I believe that much of the debate around this stems from our core beliefs about why students fail.   If you believe that students fail because they are lazy and don't try, and should be punished,   then it makes sense that we would just give them the fail and move on.   But if we believe that all people learn differently and some more quickly or slowly than others,   then this new grading policy makes sense.   

If a student is struggling with algebra (I am tapping into my real life experience here),  then it is entirely possible that they are not even completely able to understand what they do not know yet.  They can take a test and be surprised at how poorly they do.  I have been there (I remember thinking I had studied well for a test and getting the test and thinking I was an idiot).  Should we then just record the failing grade (as punishment that the student didn't learn it), or should we let the student keep trying until they get it?  Which method is more likely to have all of our students reach mastery?

From what I understand,  it will be a choice in Denton ISD.  If a student wants to do better,  they are given the chance to keep working until they achieve their goals.   People against this seem to cite that it is similar to giving students rewards for losing, a trophy for participation.   I don't see this at all (and rewarding without reason is a practice I am very against).   If the student accepts the failing grade, then that is what is recorded,   but they use perseverance and keep plugging away at the skills tested,  then they will receive a grade based on that.    To me,  taking the test over and over again until they master it,  seems to be a far more desirable outcome than a straight up failure.  If they fail a college course, they can pay to retake it right?   I would much rather them do that then just quit.   Otherwise,  we have "punished them" for not getting the information in our time frame,  and while I guess that "teaches them" something... is it what we want to teach?   

Now this is a new philosophy of grading students, and it is entirely possible it will not work out.   But right now,   we are failing a LOT of kids.   Not all of our kids are college bound,  nor should be expect them to be.  Many of them will not go into the professional world. Some will choose another path.  In my opinion, that is not a tragedy. We need people who are passionate about in all walks of life.  In the end,  that is not our choice.   But I believe, as educators,  we need to give them every opportunity to be successful,  whatever that looks like.   I applaud this district for shifting paradigms and taking a chance.    I, for one, will be watching and cheering them on!

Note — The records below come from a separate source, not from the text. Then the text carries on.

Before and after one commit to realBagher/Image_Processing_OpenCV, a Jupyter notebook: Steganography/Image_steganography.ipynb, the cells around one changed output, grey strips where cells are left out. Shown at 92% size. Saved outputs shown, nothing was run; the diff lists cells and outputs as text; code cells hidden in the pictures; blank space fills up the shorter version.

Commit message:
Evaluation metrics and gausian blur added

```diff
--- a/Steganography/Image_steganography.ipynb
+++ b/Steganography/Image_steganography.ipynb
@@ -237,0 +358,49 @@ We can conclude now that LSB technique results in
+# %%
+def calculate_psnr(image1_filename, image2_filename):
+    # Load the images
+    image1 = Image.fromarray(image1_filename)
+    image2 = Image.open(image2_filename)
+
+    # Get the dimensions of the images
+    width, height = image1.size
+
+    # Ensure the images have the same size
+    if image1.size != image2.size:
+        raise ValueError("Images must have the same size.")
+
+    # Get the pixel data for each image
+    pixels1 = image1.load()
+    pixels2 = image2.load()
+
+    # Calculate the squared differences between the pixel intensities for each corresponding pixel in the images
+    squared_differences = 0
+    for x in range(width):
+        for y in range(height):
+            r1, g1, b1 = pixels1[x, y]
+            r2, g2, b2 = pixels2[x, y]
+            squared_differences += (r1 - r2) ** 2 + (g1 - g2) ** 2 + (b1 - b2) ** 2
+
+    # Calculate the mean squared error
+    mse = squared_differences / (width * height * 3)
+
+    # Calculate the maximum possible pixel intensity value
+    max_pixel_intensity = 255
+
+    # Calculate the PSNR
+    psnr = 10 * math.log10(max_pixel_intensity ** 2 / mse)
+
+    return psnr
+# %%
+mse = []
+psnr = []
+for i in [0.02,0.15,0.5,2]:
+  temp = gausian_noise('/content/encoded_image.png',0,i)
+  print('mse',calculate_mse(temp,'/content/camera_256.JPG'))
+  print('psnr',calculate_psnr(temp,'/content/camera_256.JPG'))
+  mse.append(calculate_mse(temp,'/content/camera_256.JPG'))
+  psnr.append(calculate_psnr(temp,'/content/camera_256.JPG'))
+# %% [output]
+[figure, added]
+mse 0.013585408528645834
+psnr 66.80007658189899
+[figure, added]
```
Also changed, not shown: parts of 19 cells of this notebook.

What do you think???  I think this conversation is important,  please join in!  

Pin It!

No comments:

Post a Comment